Author : Dilip Ratha, Ibrahim Sirkeci, Jeffrey H. Cohen | 2016
Published By: World Bank

Crises are a part and parcel of the global economic system. In the crisis-affected developed countries, migrants were challenged in their new homes as jobs began to disappear. Also there was a rapid growth in anti-immigrant sentiment and rhetoric: where they formerly were often left alone, they now faced discrimination and intimidation and perhaps jail and deportation. In fact, it became easier to scapegoat immigrants during crises. Although the latest crisis originated in the United States and around financial systems in high-income countries, it has had an important and in some places catastrophic impact on developing nations and migrants. Like political or environmental catastrophes, the global financial crisis contributed to an environment of human insecurity, and migration was one strategic response. To avoid the crisis and to survive its impacts, those who could afford to cross borders became international movers; others moved to domestic destinations; while many simply stayed put and turned to remittances to help weather the storm. In such situations, remittances are critical to the overall survival of the sending nation that struggles with ecological disasters disrupting lives, economic collapse, job market declines, and rising inflation rates.

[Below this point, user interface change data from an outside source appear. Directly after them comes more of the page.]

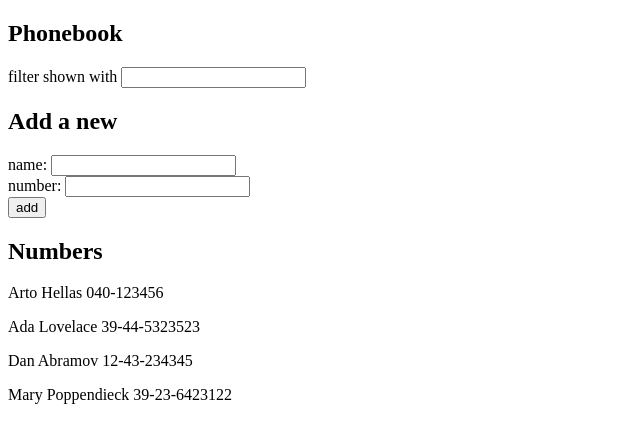
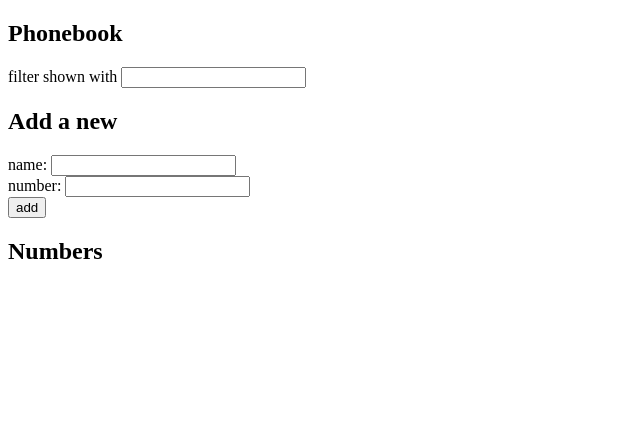
Before and after one commit to NEWHELL69/KAFullStackOpen, a React (Create React App) app in the folder part2/phonebook/: page / in a window 1280 px wide. Shown: the top 442 px of the page, without its empty margins (0-640 px from the left). Built offline with nearby package versions, Linux system fonts and the light colour scheme; data requests are answered from the project's data file.

Commit message:
Exercises 2.15.-2.18.

```diff
--- a/part2/phonebook/db.json
+++ b/part2/phonebook/db.json
@@ -1,24 +1,3 @@
 {
-    "persons":[
-      {
-        "name": "Arto Hellas",
-        "number": "040-123456",
-        "id": 1
-      },
-      {
-        "name": "Ada Lovelace",
-        "number": "39-44-5323523",
-        "id": 2
-      },
-      {
-        "name": "Dan Abramov",
-        "number": "12-43-234345",
-        "id": 3
-      },
-      {
-        "name": "Mary Poppendieck",
-        "number": "39-23-6423122",
-        "id": 4
-      }
-    ]
-  }
+  "persons": []
+}
--- a/part2/phonebook/src/App.js
+++ b/part2/phonebook/src/App.js
@@ -1,5 +1,5 @@
 import {useState, useEffect} from 'react'
-import axios from 'axios'
+import personsService from './services/persons'
 
 const ContactForm = (props) => {
   return (
@@ -22,7 +22,10 @@ const ContactForm = (props) => {
 const Person = (props) => {
   return (
     <>
-      <p>{props.person.name} {props.person.number}</p>
+      <p>{props.person.name} {props.person.number}<button onClick={() => {
+        if(window.confirm(`Delete ${props.person.name}`) === true){
+          props.removeHandler(props.person.id)
+        }}}>Remove</button></p>
     </>
   )
 }
@@ -33,7 +36,7 @@ const Persons = (props) => {
       {props.persons.map((person) => {
         if(person.name.toLowerCase().includes(props.newFilter.toLowerCase())){
           return (
-            <Person key={person.name} person={person}/>
+            <Person key={person.name} person={person} removeHandler={props.removeHandler}/>
           )
         }
       })}
@@ -51,27 +54,41 @@ const Filter = (props) => {
 
 const App = () => {
   const [persons, setPersons] = useState([])
+  const [newName, setNewName] = useState('')
+  const [newNumber, setNewNumber] = useState('')
+  const [newFilter, setNewFilter] = useState('')
 
   useEffect(() => {
-    axios
-      .get('http://localhost:3001/persons')
+      personsService
+      .getAll()
       .then(response => {
         setPersons(response.data)
       })
   }, [])
 
-  const [newName, setNewName] = useState('')
-  const [newNumber, setNewNumber] = useState('')
-  const [newFilter, setNewFilter] = useState('')
-
-  //-------------------------------------------------
-
   const addContact = (event) => {
     event.preventDefault();
 
-    if(persons.findIndex((person) => (person.name === newName)) !== -1){
-      alert(`${newName} is already added to phonebook`)
-      return
+    const contactIndex = persons.findIndex((person) => (person.name === newName))
+
+    if(contactIndex !== -1){
+      if(window.confirm(`${newName} is already added to phonebook, replace the old number with a new one`) === true){
+
+        const contact = persons[contactIndex]
+
+        const changedContact = {
+          ...contact,
+          number: newNumber
+        }
+
+        personsService
+        .put(contact.id, changedContact)
+        .then(response => {
+          setPersons(persons.map(n => n.id !== contact.id ? n : response.data))
+        })
+
+        return
+      }
     }
 
     const newContact = {
@@ -79,12 +96,29 @@ const App = () => {
       number: newNumber
     }
 
-    setPersons(persons.concat(newContact))
-    setNewName("")
-    setNewNumber("")
+    personsService
+    .create(newContact)
+    .then(response => {
+      setPersons(persons.concat(response.data))
+      setNewName("")
+      setNewNumber("")
+    })
   }
 
-  //-------------------------------------------------
+  const removeHandler = (id) => {
+    personsService
+    .remove(id)
+    .then(response => {
+      setPersons(persons.filter((person) => {
+        if(person.id === id){
+          return false
+        }
+        return true
+      }))
+
+      console.log(response)
+    })
+  }
 
   const handleContactChange = (event) => {
     setNewName(event.target.value)
@@ -101,17 +135,18 @@ const App = () => {
   return (
     <div>
       <h2>Phonebook</h2>
-      <Filter newFilter={newFilter} handleFilterChange={handleFilterChange}/>
+      <Filter newFilter={newFilter} handleFilterChange={handleFilterChange} newNumber={newNumber}/>
 
       <h2>Add a new</h2>
       <ContactForm
         onSubmitHandler={addContact}
         onChangeNameHandler={handleContactChange}
         onChangeNumberHandler={handleNumberChange}
+        newName={newName}
       />
 
       <h2>Numbers</h2>
-      <Persons persons={persons} newFilter={newFilter}/>
+      <Persons persons={persons} newFilter={newFilter} removeHandler={removeHandler}/>
     </div>
   )
 }
--- /dev/null
+++ b/part2/phonebook/src/services/persons.js
@@ -0,0 +1,24 @@
+import axios from 'axios'
+const baseUrl = 'http://localhost:3001/persons'
+
+const getAll = () => {
+    return axios.get(baseUrl)
+  }
+
+  const create = newObject => {
+    return axios.post(baseUrl, newObject)
+  }
+
+  const update = (id, newObject) => {
+    return axios.put(`${baseUrl}/${id}`, newObject)
+  }
+
+  const remove = (id) => {
+    return axios.delete(`${baseUrl}/${id}`)
+  }
+
+  const put = (id, obj) => {
+    return axios.put(`${baseUrl}/${id}`, obj)
+  }
+
+  export default { getAll, create, update, remove, put }
```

URL : http://www19.iadb.org/intal/intalcdi/PE/2012/10238.pdf

Website developed and maintained by IRIS Knowledge Foundation